· · ·
Colin’s innocence may have rubbed off on Charlie. When asked to read the script to “Oh Brother, Where Art Thou?” and give notes, O’Connell’s copy was returned to the production office with one note scribbled on the cover page: “Whoa.”
Suffice to say, giving notes on one’s character is usually more comprehensive than a monosyllabic response.
· · ·
Colin? Quinn? Colin Quinn? Whether intentional or not, the first names of the Mallory brothers is the name of MTV’s Remote Control host Colin Quinn. Who worked on the show with him?

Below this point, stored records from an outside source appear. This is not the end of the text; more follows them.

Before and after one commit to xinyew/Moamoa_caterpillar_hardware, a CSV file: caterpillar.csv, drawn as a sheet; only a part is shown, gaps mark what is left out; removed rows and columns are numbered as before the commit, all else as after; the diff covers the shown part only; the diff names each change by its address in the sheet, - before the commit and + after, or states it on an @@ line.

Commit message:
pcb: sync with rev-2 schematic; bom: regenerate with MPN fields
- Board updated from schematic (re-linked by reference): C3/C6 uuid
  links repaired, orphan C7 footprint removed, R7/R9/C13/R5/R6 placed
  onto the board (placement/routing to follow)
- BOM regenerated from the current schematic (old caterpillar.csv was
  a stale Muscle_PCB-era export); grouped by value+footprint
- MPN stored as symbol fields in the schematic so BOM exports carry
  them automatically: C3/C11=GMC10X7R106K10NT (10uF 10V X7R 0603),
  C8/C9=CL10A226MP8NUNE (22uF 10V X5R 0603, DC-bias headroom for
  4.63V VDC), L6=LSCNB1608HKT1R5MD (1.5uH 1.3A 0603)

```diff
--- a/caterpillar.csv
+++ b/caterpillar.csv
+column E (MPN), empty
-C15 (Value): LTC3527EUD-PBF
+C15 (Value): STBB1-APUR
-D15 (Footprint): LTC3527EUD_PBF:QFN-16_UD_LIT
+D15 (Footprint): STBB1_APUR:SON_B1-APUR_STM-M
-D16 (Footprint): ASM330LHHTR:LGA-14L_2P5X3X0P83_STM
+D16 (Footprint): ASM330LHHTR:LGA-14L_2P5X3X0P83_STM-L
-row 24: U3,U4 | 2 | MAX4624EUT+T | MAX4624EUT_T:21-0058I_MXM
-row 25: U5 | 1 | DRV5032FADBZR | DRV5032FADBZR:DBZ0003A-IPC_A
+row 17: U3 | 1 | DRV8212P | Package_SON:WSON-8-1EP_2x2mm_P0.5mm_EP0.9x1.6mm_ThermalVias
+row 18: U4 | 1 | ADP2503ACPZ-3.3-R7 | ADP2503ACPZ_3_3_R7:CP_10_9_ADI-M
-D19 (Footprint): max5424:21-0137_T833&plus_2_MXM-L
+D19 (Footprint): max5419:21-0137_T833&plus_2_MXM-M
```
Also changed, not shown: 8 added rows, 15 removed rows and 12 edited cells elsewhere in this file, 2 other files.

An up-and-comer named Kari Wuhrer (and some schlub named Adam Sandler).
|Teleplay by||Bill Dial & Marc Scott Zicree|
|Story by||Chris Black & David Peckinpah|
|Directed by||David Peckinpah|
|Music by||Danny Lux|
|Edited by||Casey Brown|
|Next:||Just Say Yes|
Since prior episodes with cast changes involved brain sucking, murder, and gang rape, I hope I’m not going out on a limb declaring “Oh Brother, Where Art Thou?” the best — and certainly least horrifying — introduction of a new cast member “Sliders” has had thus far.
After tracking down Quinn's long-lost brother Colin, the Sliders take him along only to find his naivety may have gotten him involved in a bizarre criminal syndicate that steals cryogenically frozen bodies.